### Problem statement:
If a line of the data below holds the string "Filename", copy it.

### Data under study:
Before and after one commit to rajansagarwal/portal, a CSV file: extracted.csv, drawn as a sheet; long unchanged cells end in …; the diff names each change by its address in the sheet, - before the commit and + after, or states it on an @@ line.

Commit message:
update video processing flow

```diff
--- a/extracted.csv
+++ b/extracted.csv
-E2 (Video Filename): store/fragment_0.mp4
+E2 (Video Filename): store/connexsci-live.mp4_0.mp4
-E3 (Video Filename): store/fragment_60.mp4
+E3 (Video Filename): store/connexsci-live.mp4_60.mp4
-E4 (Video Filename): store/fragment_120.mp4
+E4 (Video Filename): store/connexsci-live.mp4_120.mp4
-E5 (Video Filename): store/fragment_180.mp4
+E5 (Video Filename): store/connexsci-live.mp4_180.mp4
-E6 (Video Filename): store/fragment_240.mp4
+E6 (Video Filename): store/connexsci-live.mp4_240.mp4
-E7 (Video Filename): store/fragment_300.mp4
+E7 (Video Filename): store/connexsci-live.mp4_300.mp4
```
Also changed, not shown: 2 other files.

### Answer:
-E2 (Video Filename): store/fragment_0.mp4
+E2 (Video Filename): store/connexsci-live.mp4_0.mp4
-E3 (Video Filename): store/fragment_60.mp4
+E3 (Video Filename): store/connexsci-live.mp4_60.mp4
-E4 (Video Filename): store/fragment_120.mp4
+E4 (Video Filename): store/connexsci-live.mp4_120.mp4
-E5 (Video Filename): store/fragment_180.mp4
+E5 (Video Filename): store/connexsci-live.mp4_180.mp4
-E6 (Video Filename): store/fragment_240.mp4
+E6 (Video Filename): store/connexsci-live.mp4_240.mp4
-E7 (Video Filename): store/fragment_300.mp4
+E7 (Video Filename): store/connexsci-live.mp4_300.mp4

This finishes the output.